--- Exercise material Enclosed Below ---

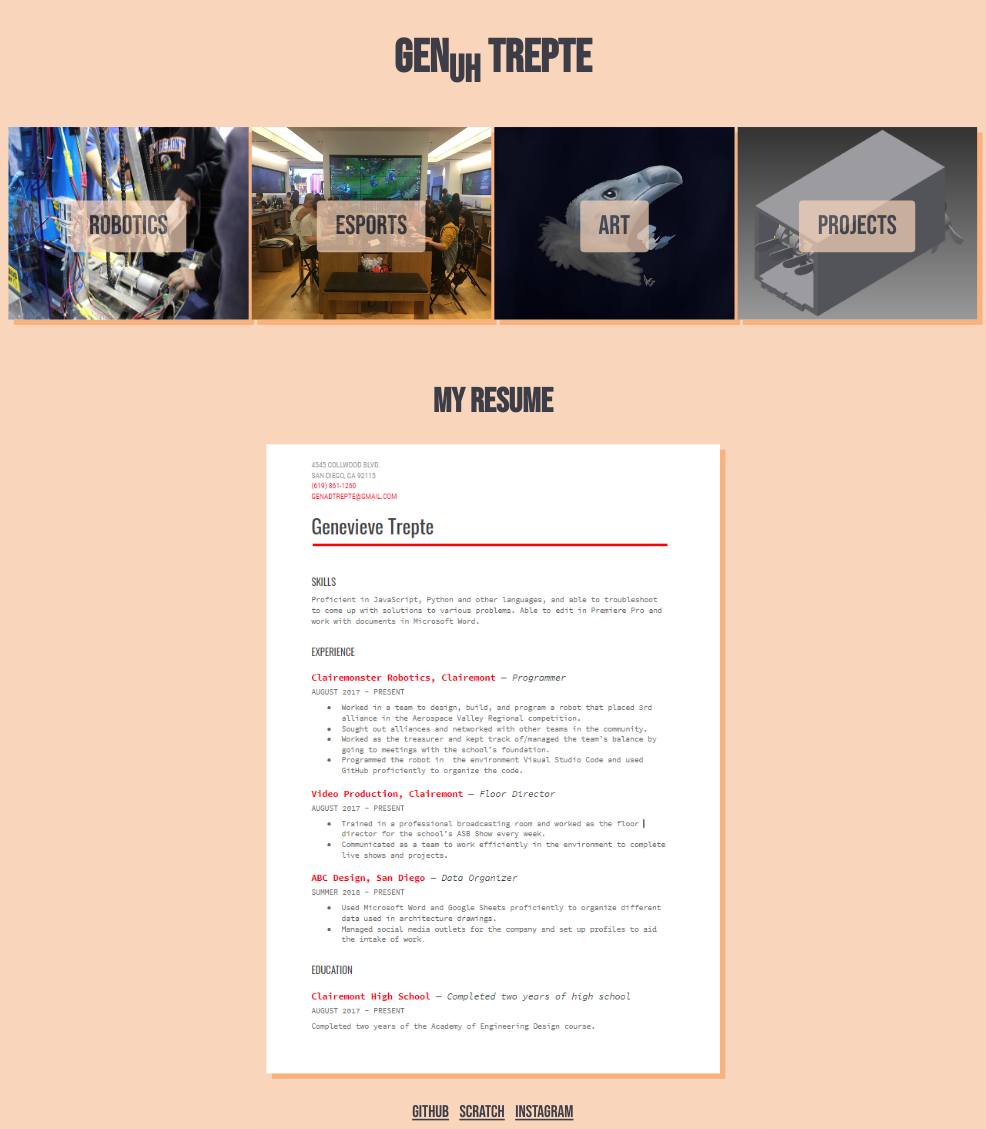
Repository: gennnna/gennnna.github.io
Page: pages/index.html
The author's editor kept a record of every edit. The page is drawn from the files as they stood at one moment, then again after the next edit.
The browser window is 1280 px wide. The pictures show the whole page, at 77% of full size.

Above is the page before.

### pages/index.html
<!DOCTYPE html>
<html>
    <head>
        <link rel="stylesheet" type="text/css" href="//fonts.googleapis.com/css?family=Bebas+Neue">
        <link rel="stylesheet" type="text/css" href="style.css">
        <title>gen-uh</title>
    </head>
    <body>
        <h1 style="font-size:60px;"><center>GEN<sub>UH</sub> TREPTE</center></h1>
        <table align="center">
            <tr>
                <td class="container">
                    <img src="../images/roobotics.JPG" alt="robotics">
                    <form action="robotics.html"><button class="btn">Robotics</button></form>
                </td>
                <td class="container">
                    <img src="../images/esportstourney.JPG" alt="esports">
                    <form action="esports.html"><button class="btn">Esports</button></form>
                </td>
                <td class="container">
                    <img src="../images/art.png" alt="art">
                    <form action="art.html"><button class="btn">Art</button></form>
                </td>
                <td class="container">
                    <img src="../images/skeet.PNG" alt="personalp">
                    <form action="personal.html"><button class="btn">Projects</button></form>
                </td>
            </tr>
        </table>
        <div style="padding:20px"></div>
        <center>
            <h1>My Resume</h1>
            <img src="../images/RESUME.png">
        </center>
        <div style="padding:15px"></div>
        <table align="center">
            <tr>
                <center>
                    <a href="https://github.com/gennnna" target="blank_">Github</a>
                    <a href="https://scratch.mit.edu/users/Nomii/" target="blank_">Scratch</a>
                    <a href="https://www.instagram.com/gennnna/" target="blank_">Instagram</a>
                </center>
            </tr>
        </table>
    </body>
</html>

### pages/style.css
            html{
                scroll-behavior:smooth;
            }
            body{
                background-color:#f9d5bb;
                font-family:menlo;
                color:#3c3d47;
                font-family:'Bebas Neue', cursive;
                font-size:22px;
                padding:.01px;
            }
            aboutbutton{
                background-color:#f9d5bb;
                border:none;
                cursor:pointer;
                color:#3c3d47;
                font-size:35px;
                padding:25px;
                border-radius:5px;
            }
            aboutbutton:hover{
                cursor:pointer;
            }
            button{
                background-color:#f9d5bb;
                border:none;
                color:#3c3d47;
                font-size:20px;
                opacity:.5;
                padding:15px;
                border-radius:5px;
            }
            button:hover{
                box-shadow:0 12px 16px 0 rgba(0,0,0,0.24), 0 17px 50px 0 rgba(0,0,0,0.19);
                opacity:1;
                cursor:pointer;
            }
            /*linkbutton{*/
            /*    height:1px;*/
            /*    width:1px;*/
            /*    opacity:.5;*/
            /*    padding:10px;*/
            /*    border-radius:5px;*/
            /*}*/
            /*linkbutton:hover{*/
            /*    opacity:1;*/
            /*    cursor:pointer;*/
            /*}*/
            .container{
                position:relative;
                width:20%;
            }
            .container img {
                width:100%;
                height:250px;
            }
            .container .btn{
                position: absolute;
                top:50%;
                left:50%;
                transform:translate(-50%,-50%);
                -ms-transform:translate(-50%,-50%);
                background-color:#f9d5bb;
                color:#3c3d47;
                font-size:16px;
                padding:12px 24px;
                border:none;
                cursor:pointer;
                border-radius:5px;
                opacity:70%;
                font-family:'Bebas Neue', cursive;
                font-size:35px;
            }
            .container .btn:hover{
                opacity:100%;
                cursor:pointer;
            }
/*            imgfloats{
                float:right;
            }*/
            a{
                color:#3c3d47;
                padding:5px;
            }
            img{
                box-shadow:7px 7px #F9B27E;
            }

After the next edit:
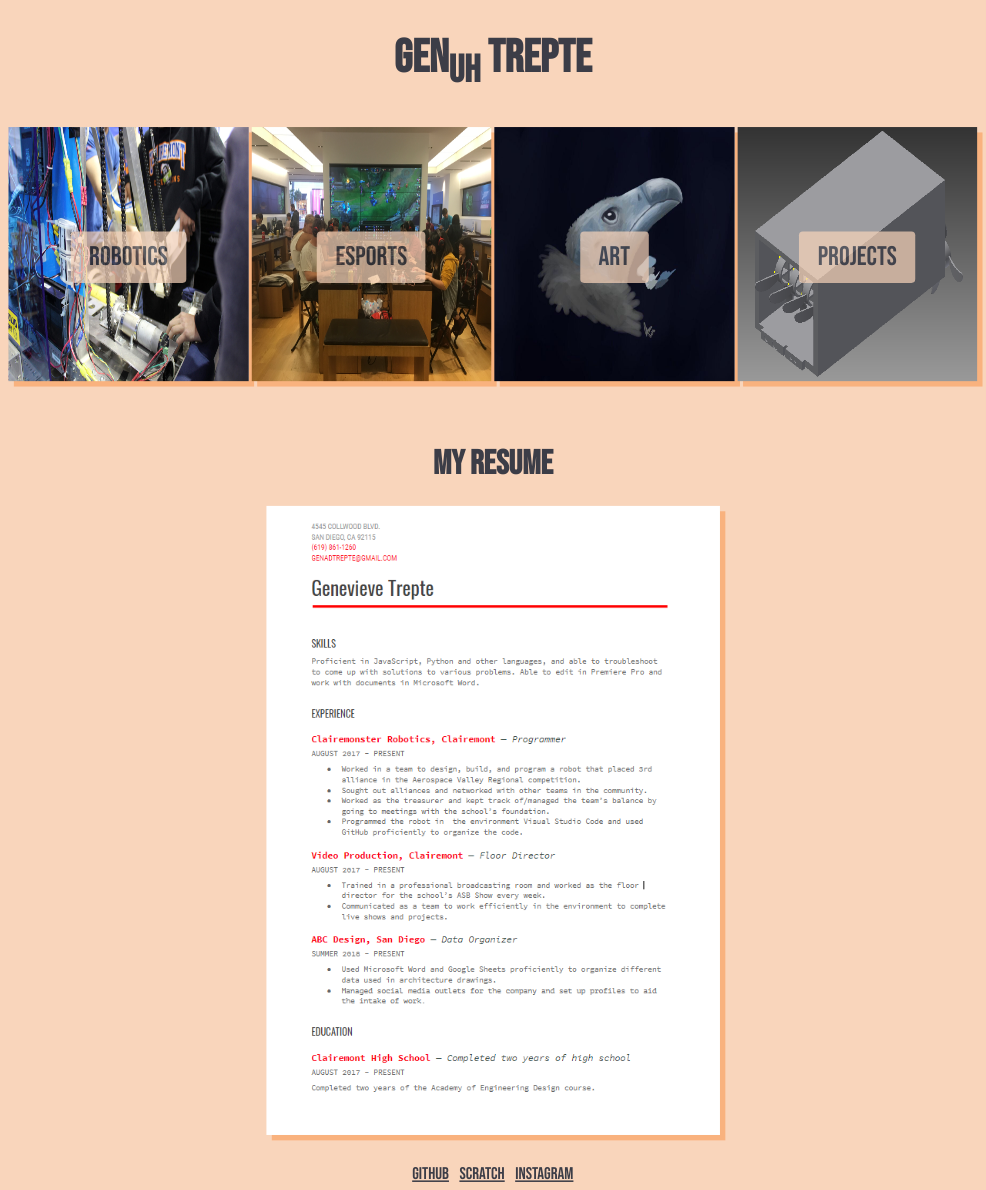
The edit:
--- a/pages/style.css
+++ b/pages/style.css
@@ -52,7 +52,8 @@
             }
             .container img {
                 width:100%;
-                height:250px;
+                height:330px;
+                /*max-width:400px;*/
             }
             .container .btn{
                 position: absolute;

--- End of Enclosed Exercise material ---

Find every line above where the word "target" occurs, and copy that line.

> _Task solution_
                    <a href="https://github.com/gennnna" target="blank_">Github</a>
                    <a href="https://scratch.mit.edu/users/Nomii/" target="blank_">Scratch</a>
                    <a href="https://www.instagram.com/gennnna/" target="blank_">Instagram</a>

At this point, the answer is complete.